[Note: As the shock of the American election results slowly retreats, and I gradually regain the desire to write about our trip this summer (an experience which seems far, far away and a long, long time ago), I once again pick up pen, err computer keyboard, and attempt to relive parts of this amazing 44-day cross-country odyssey.]
Arriving at your campsite, you experience a feeling similar to turning up at the front door for a blind date.
Will your spot be spacious while still cozy, adequately separated from your neighbours? Will these neighbours be quiet or will they make noise until the very minute official “Quiet time” arrives, or worse, continue afterwards? (“Quiet time” can be either 10 pm or 11 pm, both past my preferred bedtime.)
On top of that, there are the truly unexpected unpleasantries, something which occurred early in the trip at Lake Superior National Park: Will the smoke of your neighbours’ campfires burn your eyes while you lie in your tent nearby?
How will the mosquitoes be? Will they be a minor nuisance or a marauding army, biting away on every exposed part of your body and then some, successfully getting through sock or T-shirt?
Then there’s the weather… You’re obviously more exposed and vulnerable to rain at a campsite. Will your tent leak at two o’clock in the morning when a downpour begins? (Answer: Yes.) How will you feel when thunder and lightning begin to shake the sides of your relatively flimsy tent? (Answer: Scared.)
Still, the rewards of camping often outweigh other forms of accommodation, which are, among others, being in the great outdoors; preparing, cooking and eating outside; enjoying a star-filled night sky and a comfy sleeping bag all to yourself; the special joy of fresh coffee in the morning by the campfire. All these lead to more blissful memories than your average hotel room, even the luxury ones.

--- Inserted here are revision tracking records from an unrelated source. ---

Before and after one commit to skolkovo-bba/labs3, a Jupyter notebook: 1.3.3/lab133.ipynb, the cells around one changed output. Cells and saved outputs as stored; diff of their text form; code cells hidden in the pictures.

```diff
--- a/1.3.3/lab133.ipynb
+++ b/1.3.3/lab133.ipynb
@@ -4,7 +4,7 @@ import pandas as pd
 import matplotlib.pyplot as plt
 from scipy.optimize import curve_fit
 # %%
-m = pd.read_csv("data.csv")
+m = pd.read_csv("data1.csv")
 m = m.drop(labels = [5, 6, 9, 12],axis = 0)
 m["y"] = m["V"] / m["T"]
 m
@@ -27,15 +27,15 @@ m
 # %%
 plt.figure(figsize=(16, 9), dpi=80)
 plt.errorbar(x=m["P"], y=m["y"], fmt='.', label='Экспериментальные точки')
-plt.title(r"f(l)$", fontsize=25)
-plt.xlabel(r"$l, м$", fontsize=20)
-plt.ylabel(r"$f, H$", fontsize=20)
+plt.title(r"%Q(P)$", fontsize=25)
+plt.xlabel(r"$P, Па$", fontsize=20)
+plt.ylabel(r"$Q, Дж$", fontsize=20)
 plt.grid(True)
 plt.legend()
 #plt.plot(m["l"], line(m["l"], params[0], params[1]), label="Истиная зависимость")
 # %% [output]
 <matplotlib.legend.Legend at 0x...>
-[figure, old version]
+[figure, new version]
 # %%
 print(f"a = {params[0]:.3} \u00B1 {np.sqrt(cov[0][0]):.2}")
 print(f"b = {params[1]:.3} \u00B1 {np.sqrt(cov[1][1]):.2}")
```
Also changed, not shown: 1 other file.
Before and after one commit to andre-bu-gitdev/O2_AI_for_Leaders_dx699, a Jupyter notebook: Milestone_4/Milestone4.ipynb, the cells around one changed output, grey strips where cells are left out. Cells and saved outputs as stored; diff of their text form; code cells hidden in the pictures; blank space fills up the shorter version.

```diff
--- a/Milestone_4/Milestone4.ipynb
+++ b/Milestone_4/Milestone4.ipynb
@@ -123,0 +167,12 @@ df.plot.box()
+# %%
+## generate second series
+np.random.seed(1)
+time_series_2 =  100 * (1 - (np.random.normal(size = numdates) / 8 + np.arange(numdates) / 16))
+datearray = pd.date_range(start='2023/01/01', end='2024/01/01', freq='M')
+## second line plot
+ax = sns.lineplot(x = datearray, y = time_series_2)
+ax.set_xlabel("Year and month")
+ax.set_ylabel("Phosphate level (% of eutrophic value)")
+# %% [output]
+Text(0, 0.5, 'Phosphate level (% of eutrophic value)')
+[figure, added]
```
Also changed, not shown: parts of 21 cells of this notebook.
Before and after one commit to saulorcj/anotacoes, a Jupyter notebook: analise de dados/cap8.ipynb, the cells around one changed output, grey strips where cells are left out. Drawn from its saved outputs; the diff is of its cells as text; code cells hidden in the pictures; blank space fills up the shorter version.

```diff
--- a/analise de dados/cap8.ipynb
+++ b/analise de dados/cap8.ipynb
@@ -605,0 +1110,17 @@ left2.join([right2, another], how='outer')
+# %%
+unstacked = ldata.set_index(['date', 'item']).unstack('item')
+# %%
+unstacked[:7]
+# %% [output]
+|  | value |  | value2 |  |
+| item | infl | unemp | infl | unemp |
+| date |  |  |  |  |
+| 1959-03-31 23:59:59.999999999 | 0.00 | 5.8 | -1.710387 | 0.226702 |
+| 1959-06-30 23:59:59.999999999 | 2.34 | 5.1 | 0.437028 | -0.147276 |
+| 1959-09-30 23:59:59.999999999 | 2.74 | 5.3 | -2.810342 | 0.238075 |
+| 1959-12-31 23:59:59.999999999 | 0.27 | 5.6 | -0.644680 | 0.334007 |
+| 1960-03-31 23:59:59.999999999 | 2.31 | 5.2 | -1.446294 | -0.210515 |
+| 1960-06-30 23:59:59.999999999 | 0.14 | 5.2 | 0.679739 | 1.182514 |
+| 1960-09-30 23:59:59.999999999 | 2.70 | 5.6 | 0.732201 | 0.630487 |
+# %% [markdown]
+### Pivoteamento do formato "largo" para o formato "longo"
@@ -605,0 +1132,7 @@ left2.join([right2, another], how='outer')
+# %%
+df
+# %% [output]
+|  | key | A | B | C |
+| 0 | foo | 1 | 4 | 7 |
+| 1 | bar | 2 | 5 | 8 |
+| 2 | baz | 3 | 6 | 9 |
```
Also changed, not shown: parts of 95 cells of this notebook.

And what does Naomi think? Until camping fatigue sets in, I daresay she enjoys camping more than I do!